---------- INPUT DATA ----------

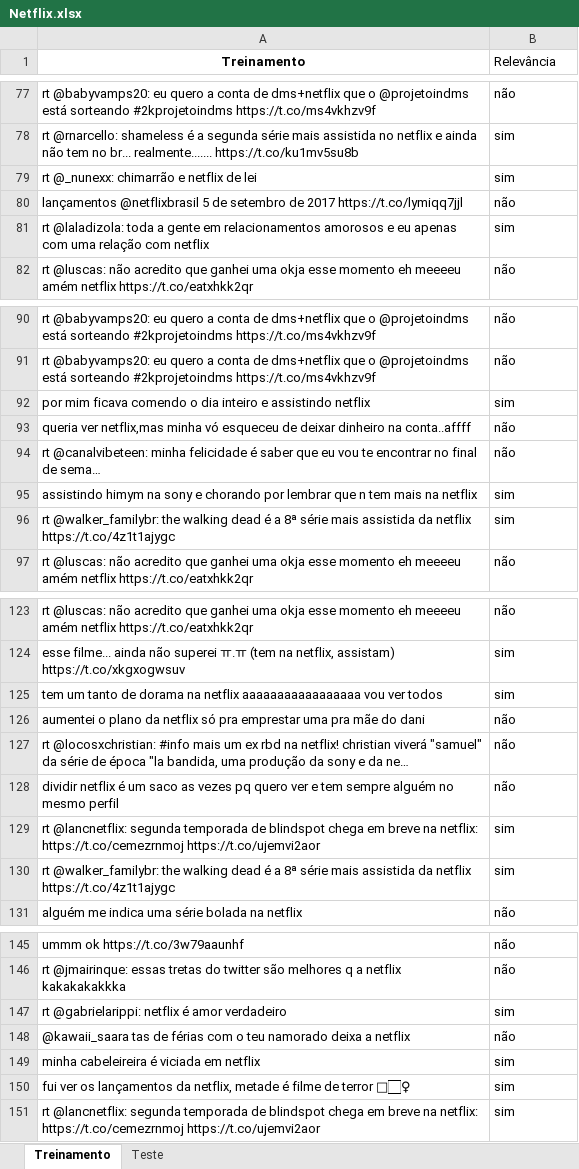
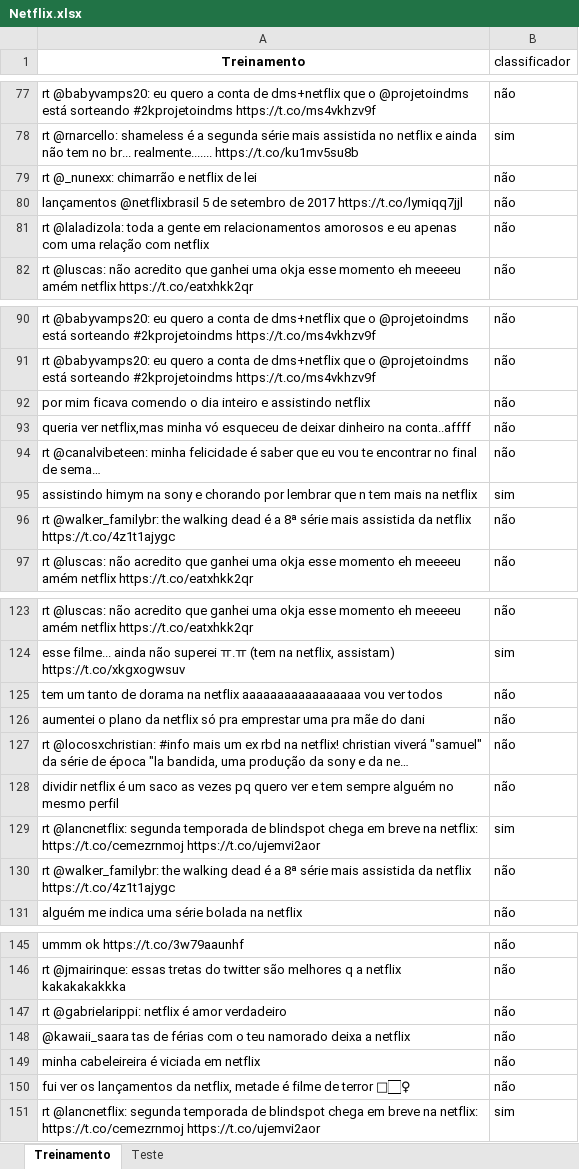
Before and after one commit to nicolasbss/Ciencas-dos-Dados, an Excel workbook: Netflix.xlsx, sheet Treinamento, drawn as a sheet; only a part is shown, gaps mark what is left out; long unchanged cells end in …; values as stored, in another font and other column widths than the file's, no borders; the diff covers the shown part only; the diff names each change by its address in the sheet, - before the commit and + after, or states it on an @@ line.

```diff
--- a/Netflix.xlsx (sheet Treinamento)
+++ b/Netflix.xlsx (sheet Treinamento)
-B1: Relevância
+B1: classificador
-B79 (classificador): sim
+B79 (classificador): não
-B81 (classificador): sim
+B81 (classificador): não
-B92 (classificador): sim
+B92 (classificador): não
-B96 (classificador): sim
+B96 (classificador): não
-B125 (classificador): sim
+B125 (classificador): não
-B130 (classificador): sim
+B130 (classificador): não
-B147 (classificador): sim
+B147 (classificador): não
-B149:B150 (classificador): sim
+B149:B150 (classificador): não
```
Also changed, not shown: 14 edited cells elsewhere in this sheet, sheet Teste, 1 other file.
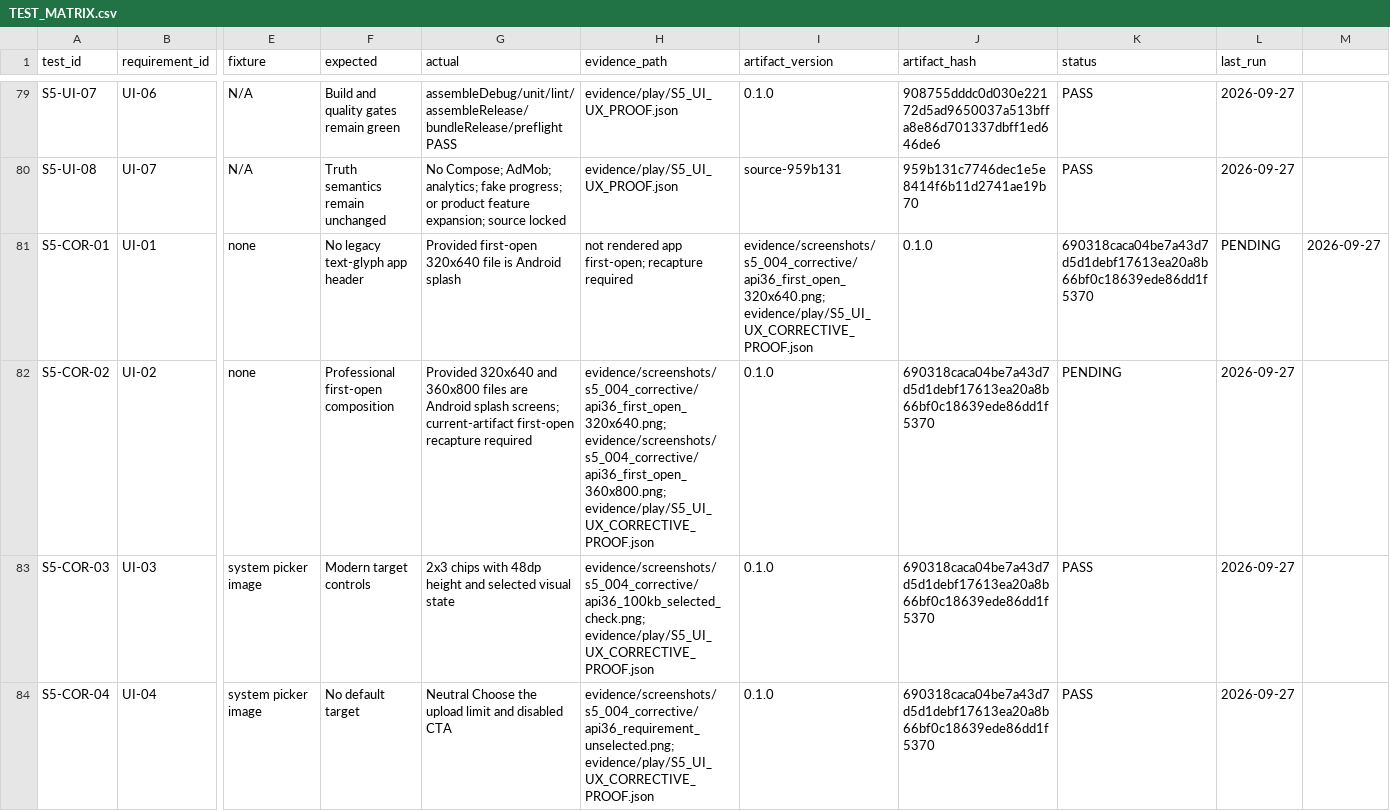
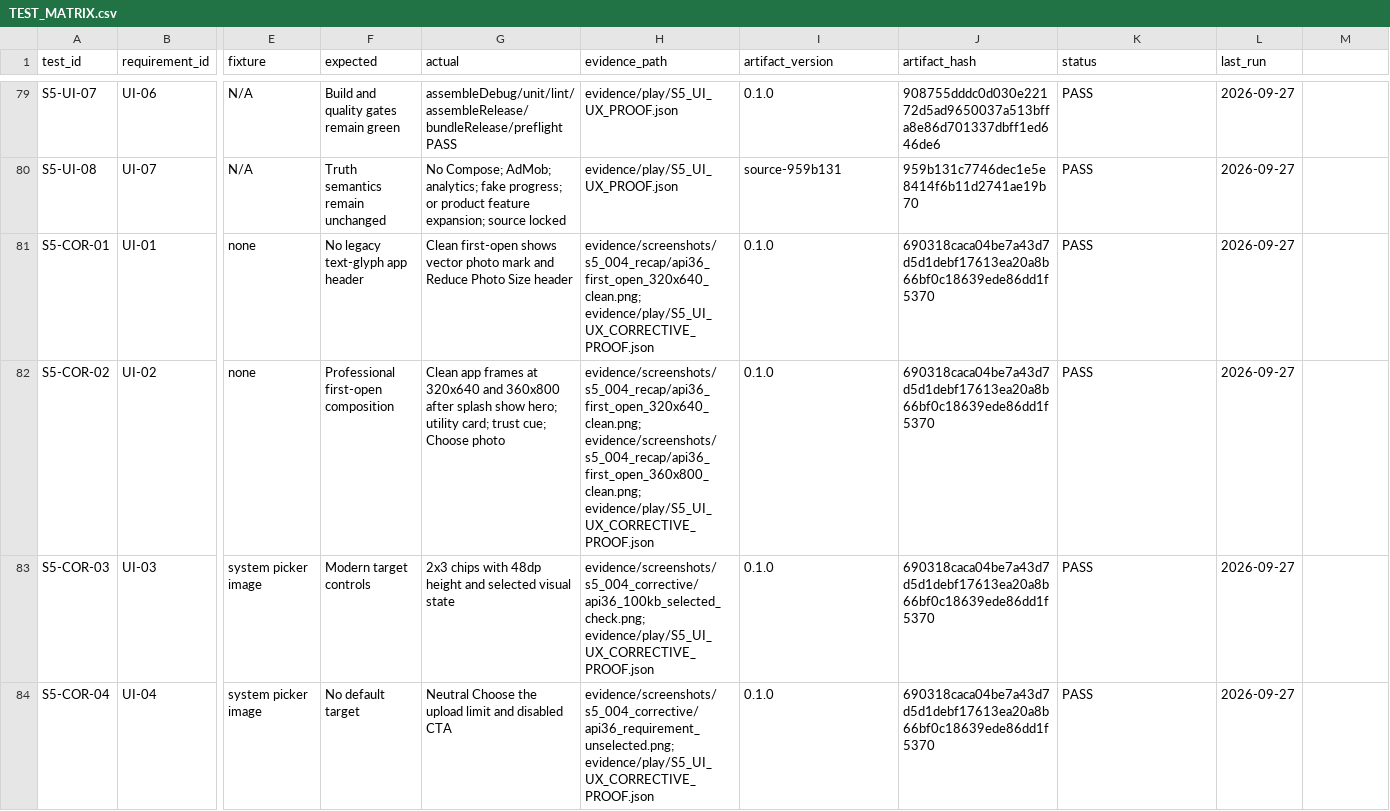
Before and after one commit to whyarby72/upload-ready-image-compressor, a CSV file: TEST_MATRIX.csv, drawn as a sheet; only a part is shown, gaps mark what is left out; the diff covers the shown part only; the diff names each change by its address in the sheet, - before the commit and + after, or states it on an @@ line.

Commit message:
Recapture clean S5 UI evidence without source changes

```diff
--- a/TEST_MATRIX.csv
+++ b/TEST_MATRIX.csv
-G81 (actual): Provided first-open 320x640 file is Android splash
+G81 (actual): Clean first-open shows vector photo mark and Reduce Photo Size header
-H81 (evidence_path): not rendered app first-open; recapture required
+H81 (evidence_path): evidence/screenshots/s5_004_recap/api36_first_open_320x640_clean.png; evidence/play/S5_UI_UX_CORRECTIVE_PROOF.json
-I81 (artifact_version): evidence/screenshots/s5_004_corrective/api36_first_open_320x640.png; evidence/play/S5_UI_UX_CORRECTIVE_PROOF.json
+I81 (artifact_version): 0.1.0
-J81 (artifact_hash): 0.1.0
+J81 (artifact_hash): 690318caca04be7a43d7d5d1debf17613ea20a8b66bf0c18639ede86dd1f5370
-K81 (status): 690318caca04be7a43d7d5d1debf17613ea20a8b66bf0c18639ede86dd1f5370
+K81 (status): PASS
-L81 (last_run): PENDING
+L81 (last_run): 2026-09-27
-M81: 2026-09-27
+M81: (empty)
-G82 (actual): Provided 320x640 and 360x800 files are Android splash screens; current-artifact first-open recapture required
+G82 (actual): Clean app frames at 320x640 and 360x800 after splash show hero; utility card; trust cue; Choose photo
-H82 (evidence_path): evidence/screenshots/s5_004_corrective/api36_first_open_320x640.png; evidence/screenshots/s5_004_corrective/api36_first_open_360x800.png; evidence/play/S5_UI_UX_CORRECTIVE_PROOF.json
+H82 (evidence_path): evidence/screenshots/s5_004_recap/api36_first_open_320x640_clean.png; evidence/screenshots/s5_004_recap/api36_first_open_360x800_clean.png; evidence/play/S5_UI_UX_CORRECTIVE_PROOF.json
-K82 (status): PENDING
+K82 (status): PASS
```
Also changed, not shown: 24 edited cells elsewhere in this file, 22 other files.
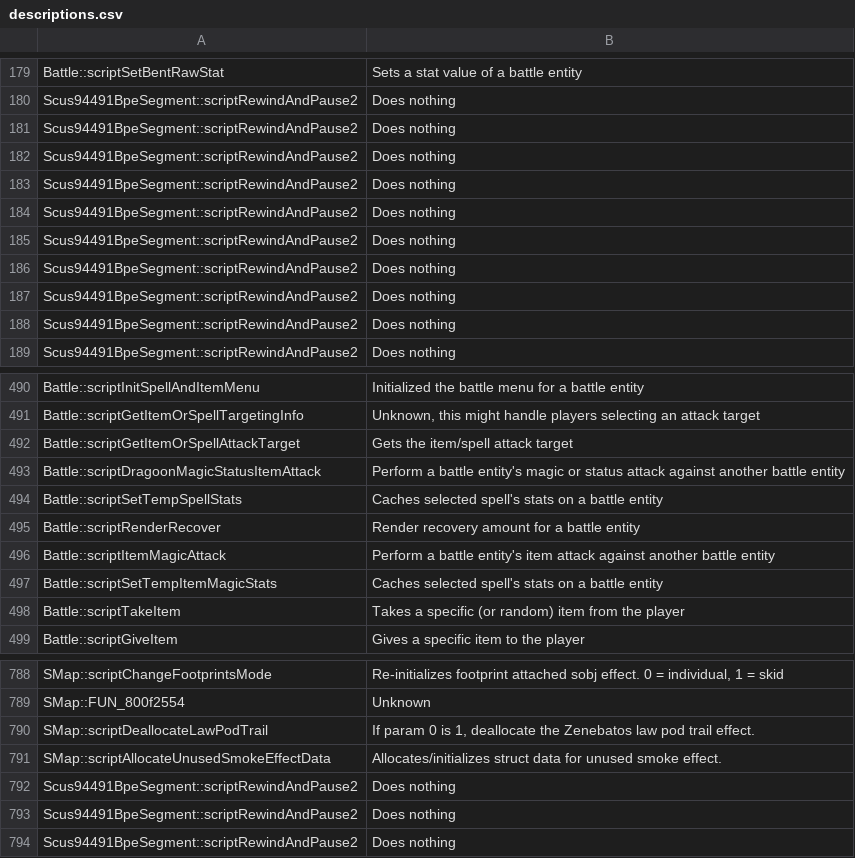
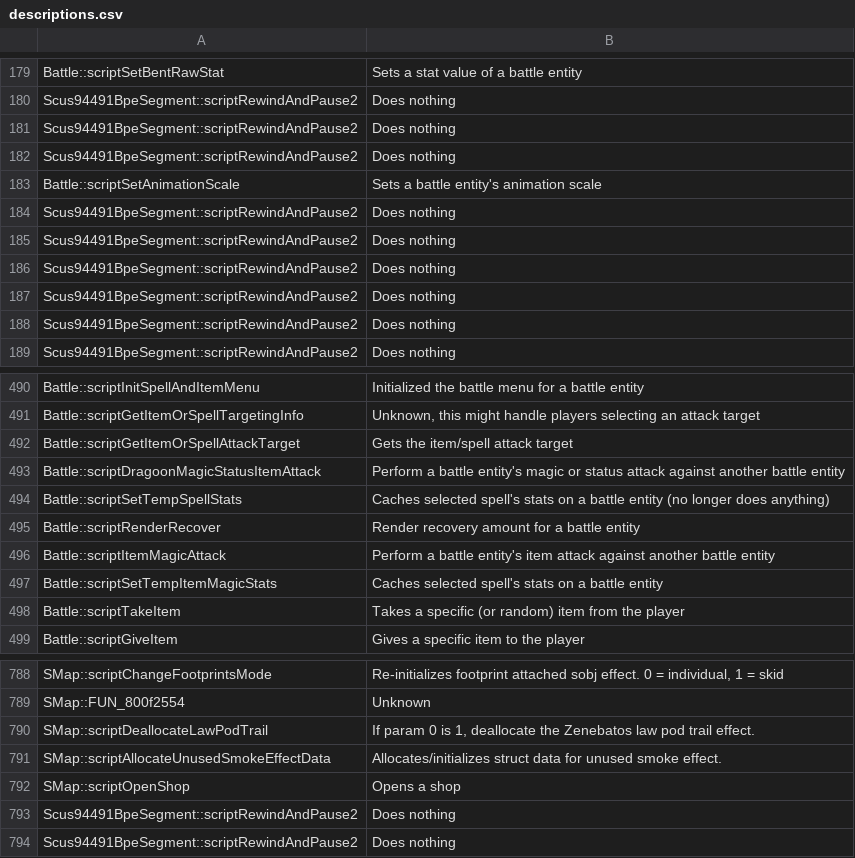
Before and after one commit to pkolb-dev/ArchiDragoon, a CSV file: patches/meta/descriptions.csv, drawn as a sheet; only a part is shown, gaps mark what is left out.

```diff
--- a/patches/meta/descriptions.csv
+++ b/patches/meta/descriptions.csv
@@ -182,3 +182,3 @@
 "Scus94491BpeSegment::scriptRewindAndPause2","Does nothing"
-"Scus94491BpeSegment::scriptRewindAndPause2","Does nothing"
+"Battle::scriptSetAnimationScale","Sets a battle entity's animation scale"
 "Scus94491BpeSegment::scriptRewindAndPause2","Does nothing"
@@ -493,3 +493,3 @@
 "Battle::scriptDragoonMagicStatusItemAttack","Perform a battle entity's magic or status attack against another battle entity"
-"Battle::scriptSetTempSpellStats","Caches selected spell's stats on a battle entity"
+"Battle::scriptSetTempSpellStats","Caches selected spell's stats on a battle entity (no longer does anything)"
 "Battle::scriptRenderRecover","Render recovery amount for a battle entity"
@@ -791,3 +791,3 @@
 "SMap::scriptAllocateUnusedSmokeEffectData","Allocates/initializes struct data for unused smoke effect."
-"Scus94491BpeSegment::scriptRewindAndPause2","Does nothing"
+"SMap::scriptOpenShop","Opens a shop"
 "Scus94491BpeSegment::scriptRewindAndPause2","Does nothing"
```
Also changed, not shown: patches/meta/params.csv, patches/scripts.csv, 24 other files.
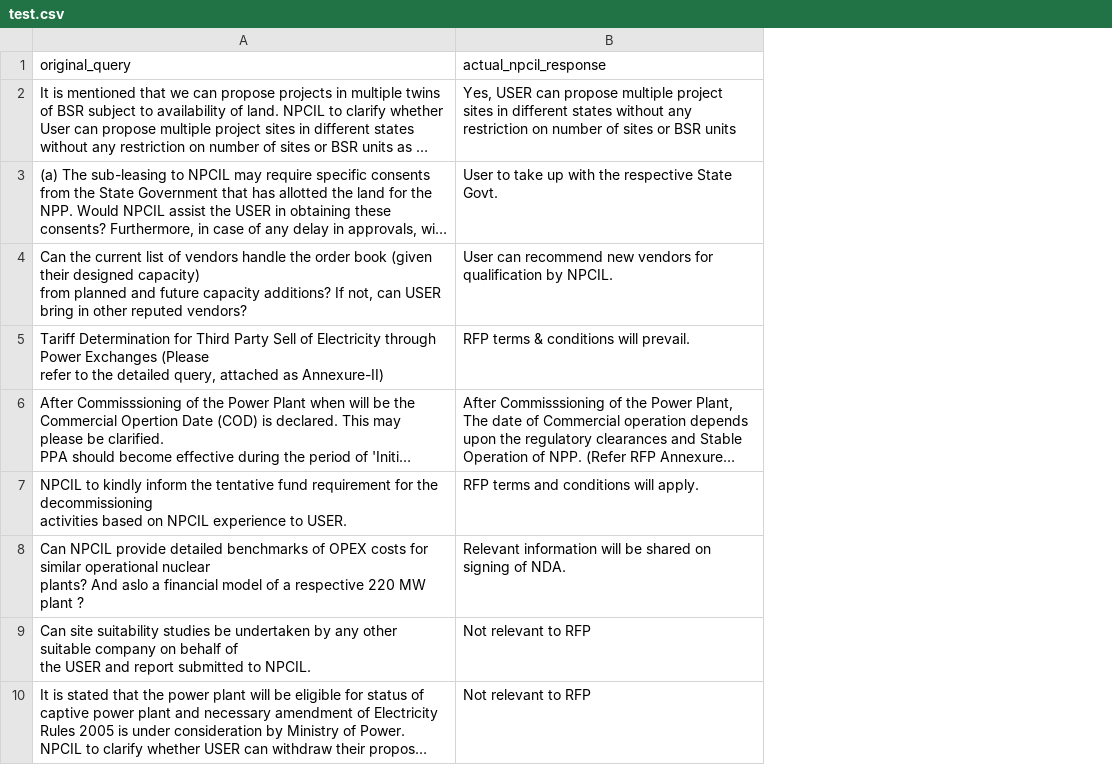
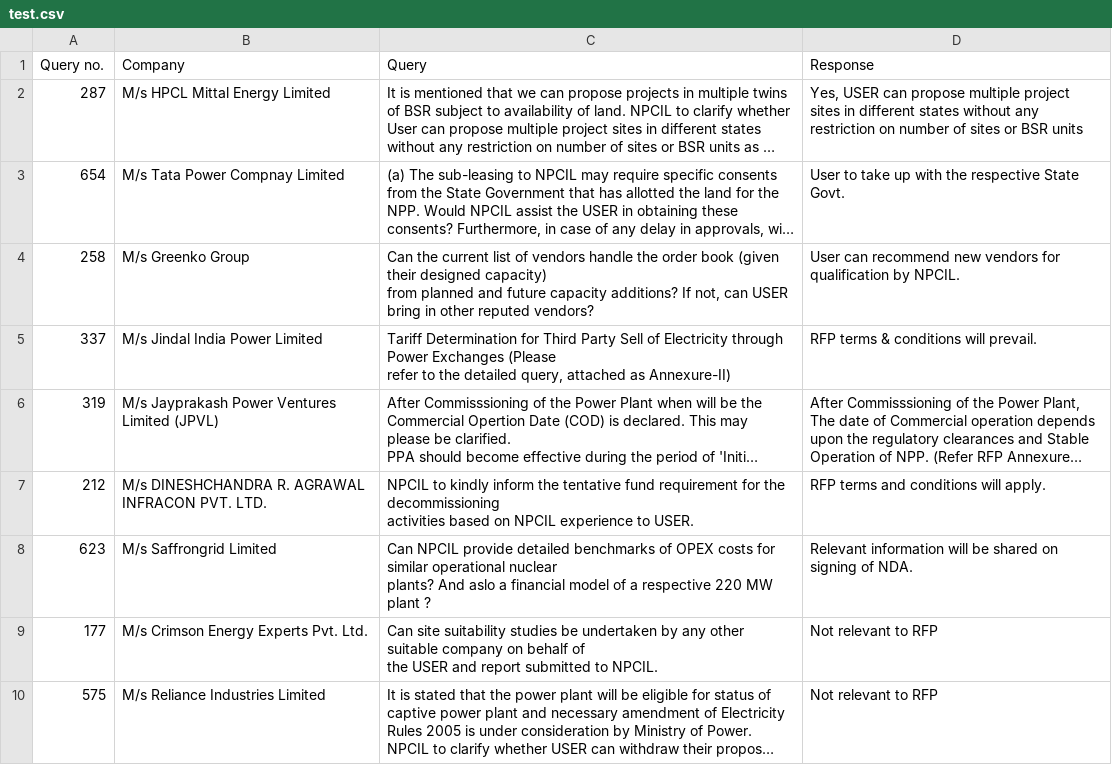
Before and after one commit to Tanish0512/btp, a CSV file: data/test.csv, drawn as a sheet; only a part is shown; long unchanged cells end in …; removed rows and columns are numbered as before the commit, all else as after; ↵ is a line break in a cell; the diff names each change by its address in the sheet, - before the commit and + after, or states it on an @@ line.

Commit message:
Add files via upload

```diff
--- a/data/test.csv
+++ b/data/test.csv
+column A, rows 2-10: 287 | 654 | 258 | 337 | 319 | 212 | 623 | 177 | 575
+column B, rows 2-10: M/s HPCL Mittal Energy Limited | M/s Tata Power Compnay Limited | M/s Greenko Group | M/s Jindal India Power Limited | M/s Jayprakash Power Ventures Limited (JPVL) | M/s DINESHCHANDRA R. AGRAWAL ↵ INFRACON PVT. LTD. | M/s Saffrongrid Limited | M/s Crimson Energy Experts Pvt. Ltd. | M/s Reliance Industries Limited
-row 1: original_query | actual_npcil_response
+row 1: Query no. | Company | Query | Response
```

----------

● **WHAT IS REQUIRED**: Scan the listing for "status" and copy out each line that has it.

● **ANSWER TO THIS TASK**:
-K81 (status): 690318caca04be7a43d7d5d1debf17613ea20a8b66bf0c18639ede86dd1f5370
+K81 (status): PASS
-K82 (status): PENDING
+K82 (status): PASS
 "Battle::scriptDragoonMagicStatusItemAttack","Perform a battle entity's magic or status attack against another battle entity"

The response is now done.